> **TASK DIRECTIONS**: Retype the listing below exactly, pictures removed.

··· SOURCE INFORMATION ···

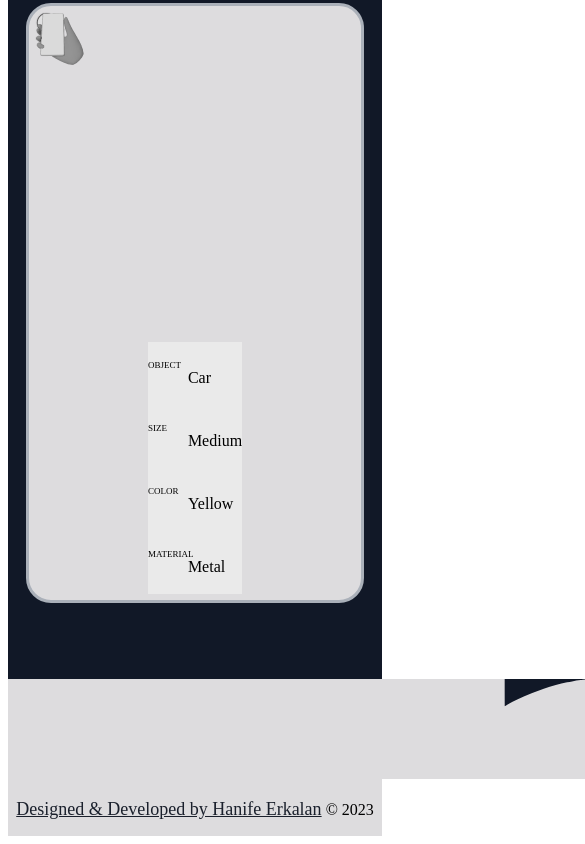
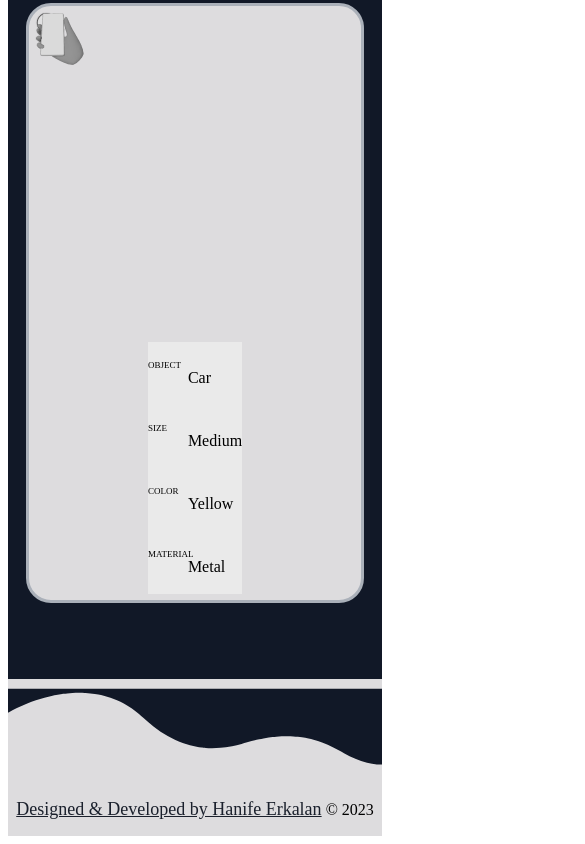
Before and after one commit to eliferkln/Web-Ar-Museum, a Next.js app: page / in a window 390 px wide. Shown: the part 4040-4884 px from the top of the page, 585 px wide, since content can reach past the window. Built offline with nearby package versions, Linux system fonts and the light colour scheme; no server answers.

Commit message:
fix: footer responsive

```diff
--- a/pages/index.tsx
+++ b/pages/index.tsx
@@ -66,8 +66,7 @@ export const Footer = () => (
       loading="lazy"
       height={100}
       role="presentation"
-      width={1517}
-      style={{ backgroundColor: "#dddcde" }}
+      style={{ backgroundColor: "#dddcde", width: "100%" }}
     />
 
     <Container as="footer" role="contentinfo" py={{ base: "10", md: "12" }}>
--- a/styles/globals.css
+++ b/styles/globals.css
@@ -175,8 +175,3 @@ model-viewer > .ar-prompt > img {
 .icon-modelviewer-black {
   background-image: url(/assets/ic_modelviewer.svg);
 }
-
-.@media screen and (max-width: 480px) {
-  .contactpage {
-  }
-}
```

···

> **ANSWER TO THE PROBLEM**:
Before and after one commit to eliferkln/Web-Ar-Museum, a Next.js app: page / in a window 390 px wide. Shown: the part 4040-4884 px from the top of the page, 585 px wide, since content can reach past the window. Built offline with nearby package versions, Linux system fonts and the light colour scheme; no server answers.

Commit message:
fix: footer responsive

```diff
--- a/pages/index.tsx
+++ b/pages/index.tsx
@@ -66,8 +66,7 @@ export const Footer = () => (
       loading="lazy"
       height={100}
       role="presentation"
-      width={1517}
-      style={{ backgroundColor: "#dddcde" }}
+      style={{ backgroundColor: "#dddcde", width: "100%" }}
     />
 
     <Container as="footer" role="contentinfo" py={{ base: "10", md: "12" }}>
--- a/styles/globals.css
+++ b/styles/globals.css
@@ -175,8 +175,3 @@ model-viewer > .ar-prompt > img {
 .icon-modelviewer-black {
   background-image: url(/assets/ic_modelviewer.svg);
 }
-
-.@media screen and (max-width: 480px) {
-  .contactpage {
-  }
-}
```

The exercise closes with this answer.